Sweet Child O' Mine

for S.

there are words that can't be translated adequately into other languages. the bengali 'obhimaan' is one such. no matter how hard i try, nothing in the english vocabulary comes close to capturing the mix of hurt, righteous outrage and disdain that is contained in that word. and much more.

i watched 'the wrestler' recently. an average flick, quite bollywoodish in places, but as everyone agrees, it rides strong on the back of mickey rourke's effortless performance as randy the 'ram', a jaded, past-his-prime ex-boxer who possesses the smarts of a country bumpkin.

theres a scene towards the end of the film, pretty much the last scene, where randy walks into the boxing arena amidst the usual screaming, applause and histrionics that mark WWF boxing. he has just turned his back on a chance to live again, to connect and matter to another, to do something apart from box. the exact things he'd been longing for throughout the film. there is neither anger, nor bitterness in him. just an overwhelming 'obhimaan' that there is no place for him outside the boxing arena. as 'sweet child o' mine' breaks out in the background, you feel randy's loneliness more acutely for u detect the seeds of ur own.

Oct 22, 2009

On middle age versus youth

Explaining he phenomenon of middle age that replaces the excitement of youth, judith warner writes, “There are trade-offs: intensity versus contentment, exaltation versus peace.
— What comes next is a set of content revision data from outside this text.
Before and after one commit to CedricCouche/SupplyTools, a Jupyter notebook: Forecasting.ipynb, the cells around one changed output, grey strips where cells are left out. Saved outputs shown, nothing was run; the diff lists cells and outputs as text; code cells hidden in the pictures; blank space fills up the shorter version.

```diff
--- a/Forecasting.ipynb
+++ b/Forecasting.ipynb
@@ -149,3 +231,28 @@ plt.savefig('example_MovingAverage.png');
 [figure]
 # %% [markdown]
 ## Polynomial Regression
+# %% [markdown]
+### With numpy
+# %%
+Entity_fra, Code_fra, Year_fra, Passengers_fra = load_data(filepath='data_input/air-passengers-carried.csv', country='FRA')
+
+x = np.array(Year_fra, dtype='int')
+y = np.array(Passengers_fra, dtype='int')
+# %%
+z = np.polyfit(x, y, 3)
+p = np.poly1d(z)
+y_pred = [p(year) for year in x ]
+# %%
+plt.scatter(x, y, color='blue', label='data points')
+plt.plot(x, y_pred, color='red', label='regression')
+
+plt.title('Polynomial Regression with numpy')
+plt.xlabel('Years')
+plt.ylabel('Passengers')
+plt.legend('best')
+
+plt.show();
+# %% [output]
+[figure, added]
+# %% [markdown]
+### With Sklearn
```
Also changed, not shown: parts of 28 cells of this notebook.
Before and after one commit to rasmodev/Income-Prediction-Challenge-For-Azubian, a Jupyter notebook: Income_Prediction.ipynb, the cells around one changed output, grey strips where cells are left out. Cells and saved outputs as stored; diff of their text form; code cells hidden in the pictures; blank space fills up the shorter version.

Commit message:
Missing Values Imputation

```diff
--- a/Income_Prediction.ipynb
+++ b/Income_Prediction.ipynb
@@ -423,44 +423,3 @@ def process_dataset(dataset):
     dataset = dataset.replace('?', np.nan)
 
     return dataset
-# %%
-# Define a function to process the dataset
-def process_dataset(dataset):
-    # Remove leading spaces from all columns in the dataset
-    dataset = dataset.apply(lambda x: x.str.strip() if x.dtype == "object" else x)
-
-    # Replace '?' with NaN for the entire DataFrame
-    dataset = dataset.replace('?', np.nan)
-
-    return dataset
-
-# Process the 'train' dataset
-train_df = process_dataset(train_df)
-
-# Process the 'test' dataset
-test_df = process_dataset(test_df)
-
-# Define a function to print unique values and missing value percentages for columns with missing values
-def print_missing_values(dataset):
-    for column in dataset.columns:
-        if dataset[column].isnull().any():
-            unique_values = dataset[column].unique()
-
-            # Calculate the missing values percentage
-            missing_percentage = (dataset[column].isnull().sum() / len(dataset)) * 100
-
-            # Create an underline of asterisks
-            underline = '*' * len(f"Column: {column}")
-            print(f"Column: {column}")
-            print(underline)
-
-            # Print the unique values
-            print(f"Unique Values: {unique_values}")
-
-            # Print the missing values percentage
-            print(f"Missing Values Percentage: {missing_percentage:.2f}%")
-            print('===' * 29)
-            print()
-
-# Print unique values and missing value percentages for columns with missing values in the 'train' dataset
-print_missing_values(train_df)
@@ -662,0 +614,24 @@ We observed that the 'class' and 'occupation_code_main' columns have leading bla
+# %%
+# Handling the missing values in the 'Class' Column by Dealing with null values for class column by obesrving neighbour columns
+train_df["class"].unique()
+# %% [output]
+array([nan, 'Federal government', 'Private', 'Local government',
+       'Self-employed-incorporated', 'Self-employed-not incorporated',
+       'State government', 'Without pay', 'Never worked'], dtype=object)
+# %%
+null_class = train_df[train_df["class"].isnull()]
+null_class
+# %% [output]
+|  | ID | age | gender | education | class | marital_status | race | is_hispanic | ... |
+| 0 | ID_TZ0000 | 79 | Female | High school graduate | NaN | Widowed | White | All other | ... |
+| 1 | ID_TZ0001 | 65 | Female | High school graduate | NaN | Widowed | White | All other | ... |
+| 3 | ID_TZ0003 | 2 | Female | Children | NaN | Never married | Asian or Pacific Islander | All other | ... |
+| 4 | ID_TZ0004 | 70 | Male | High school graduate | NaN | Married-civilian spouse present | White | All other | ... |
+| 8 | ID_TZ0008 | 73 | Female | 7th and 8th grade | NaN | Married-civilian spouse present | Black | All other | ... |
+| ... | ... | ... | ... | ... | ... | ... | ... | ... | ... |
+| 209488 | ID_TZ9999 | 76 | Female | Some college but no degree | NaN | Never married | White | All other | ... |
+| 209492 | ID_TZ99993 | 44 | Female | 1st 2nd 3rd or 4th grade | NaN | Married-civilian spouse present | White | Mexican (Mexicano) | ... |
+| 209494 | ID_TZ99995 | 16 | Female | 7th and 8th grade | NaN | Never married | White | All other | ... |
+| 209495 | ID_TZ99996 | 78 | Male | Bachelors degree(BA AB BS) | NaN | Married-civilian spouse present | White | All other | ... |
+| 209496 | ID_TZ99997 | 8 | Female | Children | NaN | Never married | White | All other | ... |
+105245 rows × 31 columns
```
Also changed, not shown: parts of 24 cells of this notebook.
And perhaps the best exchange of all: you trade in an idea of yourself for a reality that, if nothing else, can make you laugh.” Don’t know whether I should find solace in this or give in to the feeling of utter poignancy it evokes. Desolate seems a good word. Perhaps the fundamental difference is the gradual dawning and acceptance that you are neither the centre of the world, nor are things going to get much better. Life is, it will.